*For an expanded definition of Who the Holy Spirit is and How He helps the born-again believer: He is, “in the widest sense, a helper, succorer, aider, assistant; so of the Holy Spirit destined to take the place of Christ with the apostles (after his ascension to the Father), to lead them to a deeper knowledge of gospel truth, and to give them the divine strength needed to enable them to undergo trials and persecutions on behalf of the divine kingdom” (same source as above, from the Interlinear Bible).
**Here is just one list of ways to accurately study the Scriptures ranging from Bible study for beginners to more advanced methods for preachers and teachers.
***It is said that there were more martyrs for the faith in the twentieth century than ever before, and because of the same reasons people always suffer for it: God’s Word is powerful to save, heal, deliver, enlighten, and free enslaved minds, hearts, and spirits. And, prophetically speaking, we may well be entering the most challenging era of all within which to be a follower of Jesus Christ. There are lots of wolves and enemies out there…
Image of book stack from Wikimedia Commons
Very good points raised here, Phyllis. Modern Bible versions is a subject close to my heart. You listed some good sound translations and I would add to it the NKJV. You probably use an older edition of the NIV. I have to point out that the 2011 edtion introduced gender-inclusive language. Some churches are now opting to use the ESV instead of the NIV. The Jerusalem Bible is the only modern translation in the Catholic Church that is free of gender modifications. Other versions are tainted. The worst one of all is the NRSV which mistranslates in many places in order to accommodate neutered language. The NRSV is the favoured version of many Protestant and some Catholic theologians.

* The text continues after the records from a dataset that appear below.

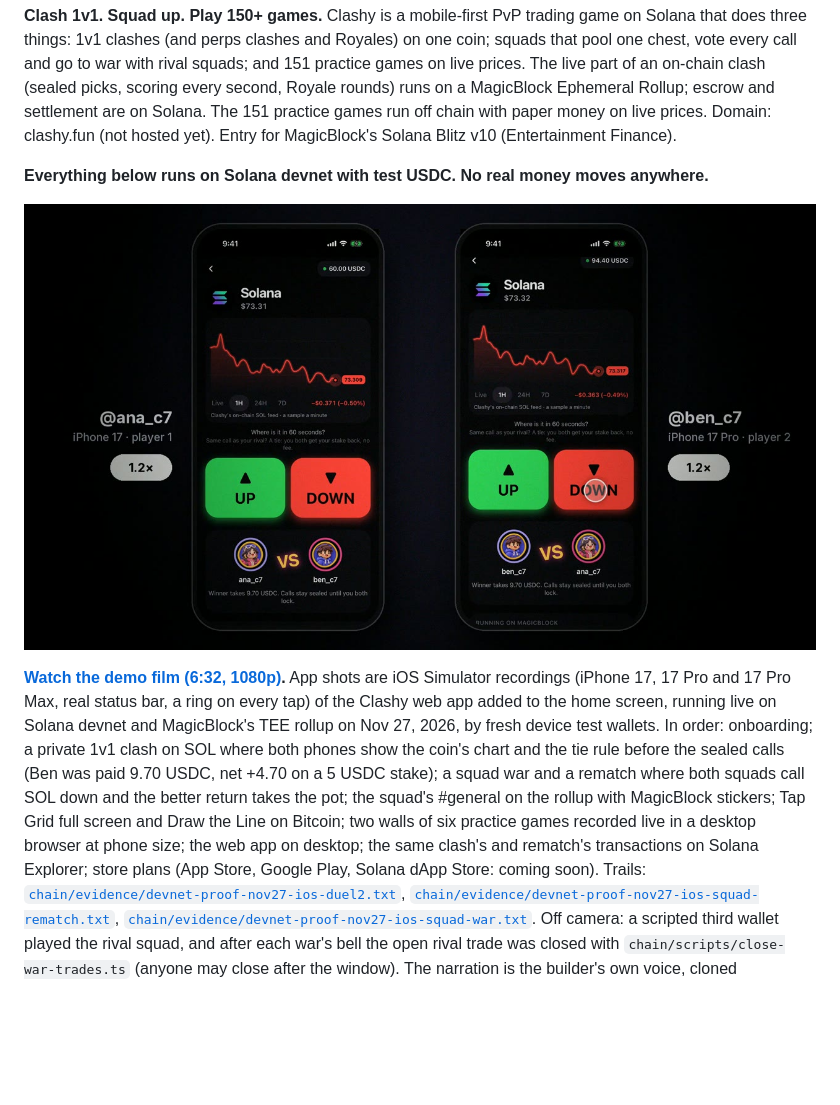
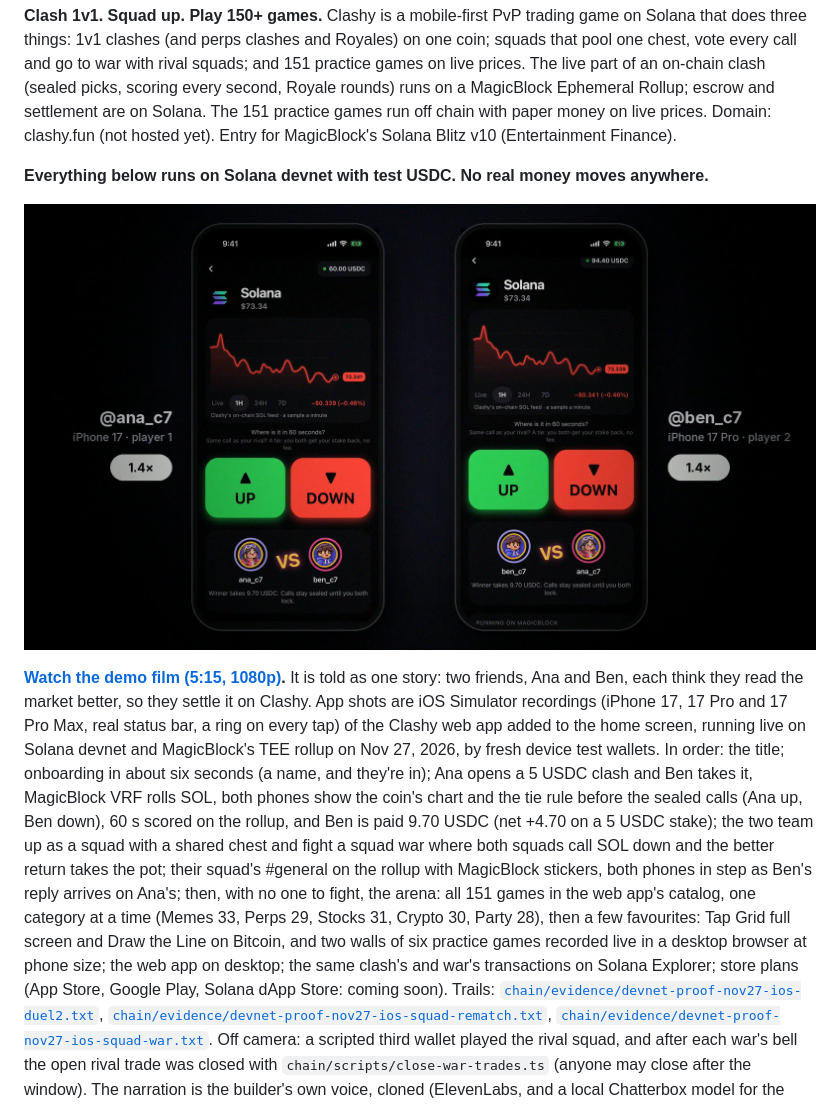
Before and after one commit to nickthelegend/clashy, a Markdown page: README.md, the part around the change. GitHub-like rendering; pictures changed too: docs/media/clashy-demo-poster.jpg; blank space fills up the shorter version.

```diff
--- a/README.md
+++ b/README.md
@@ -9,16 +9,21 @@ Finance).
 
 **Everything below runs on Solana devnet with test USDC. No real money moves anywhere.**
 
-[![Clashy demo film: iPhone recordings of a real devnet clash where both players read the chart before they call, a squad war and rematch, squad chat with MagicBlock stickers, Tap Grid, Draw the Line and a wall of games, then the explorer proof (6:32)](docs/media/clashy-demo-poster.jpg)](docs/media/clashy-demo.mp4)
+[![Clashy demo film v9: the story of two friends, Ana and Ben, who settle who reads the market better in a private 1v1 clash on Solana, then team up for a squad war, trash-talk in squad chat, and play the arena's games (5:15)](docs/media/clashy-demo-poster.jpg)](docs/media/clashy-demo.mp4)
 
-**[Watch the demo film (6:32, 1080p)](docs/media/clashy-demo.mp4).** App shots are iOS Simulator recordings (iPhone 17, 17 Pro
-and 17 Pro Max, real status bar, a ring on every tap) of the Clashy web app added to the home screen, running live on
-Solana devnet and MagicBlock's TEE rollup on Nov 27, 2026, by fresh device test wallets. In order: onboarding; a private
-1v1 clash on SOL where both phones show the coin's chart and the tie rule before the sealed calls (Ben was paid 9.70
-USDC, net +4.70 on a 5 USDC stake); a squad war and a rematch where both squads call SOL down and the better return takes the pot; the squad's #general on the
-rollup with MagicBlock stickers; Tap Grid full screen and Draw the Line on Bitcoin; two walls of six practice games
-recorded live in a desktop browser at phone size; the web app on desktop; the same clash's and rematch's transactions on
-Solana Explorer; store plans (App Store, Google Play, Solana dApp Store: coming soon). Trails:
+**[Watch the demo film (5:15, 1080p)](docs/media/clashy-demo.mp4).** It is told as one story: two friends, Ana and Ben,
+each think they read the market better, so they settle it on Clashy. App shots are iOS Simulator recordings (iPhone 17,
+17 Pro and 17 Pro Max, real status bar, a ring on every tap) of the Clashy web app added to the home screen, running
+live on Solana devnet and MagicBlock's TEE rollup on Nov 27, 2026, by fresh device test wallets. In order: the title;
+onboarding in about six seconds (a name, and they're in); Ana opens a 5 USDC clash and Ben takes it, MagicBlock VRF
+rolls SOL, both phones show the coin's chart and the tie rule before the sealed calls (Ana up, Ben down), 60 s scored
+on the rollup, and Ben is paid 9.70 USDC (net +4.70 on a 5 USDC stake); the two team up as a squad with a shared chest
+and fight a squad war where both squads call SOL down and the better return takes the pot; their squad's #general on
+the rollup with MagicBlock stickers, both phones in step as Ben's reply arrives on Ana's; then, with no one to fight, the arena: all 151 games in the web app's catalog, one
+category at a time (Memes 33, Perps 29, Stocks 31, Crypto 30, Party 28), then a few favourites: Tap Grid full screen and
+Draw the Line on Bitcoin, and two walls of six practice games recorded live in a desktop browser at phone size; the web app on desktop;
+the same clash's and war's transactions on Solana Explorer; store plans (App Store, Google Play, Solana dApp Store:
+coming soon). Trails:
 [`chain/evidence/devnet-proof-nov27-ios-duel2.txt`](chain/evidence/devnet-proof-nov27-ios-duel2.txt),
 [`chain/evidence/devnet-proof-nov27-ios-squad-rematch.txt`](chain/evidence/devnet-proof-nov27-ios-squad-rematch.txt),
 [`chain/evidence/devnet-proof-nov27-ios-squad-war.txt`](chain/evidence/devnet-proof-nov27-ios-squad-war.txt). Off camera:
```
Also changed, not shown: HACKATHON_SUBMISSION_FORM.md (+22 -16 lines), 1 other file.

Thank you for the clarification on the NIV, Colin. I had a qualifier in the first draft, but then deleted it. I completely agree, though. In fact, all my Bible versions are older due to the poisonous influence of politics as well as for other reasons. We really do have to be careful!
Agree totally Phyllis.
Nice to hear from you!
Excellent! Thank you.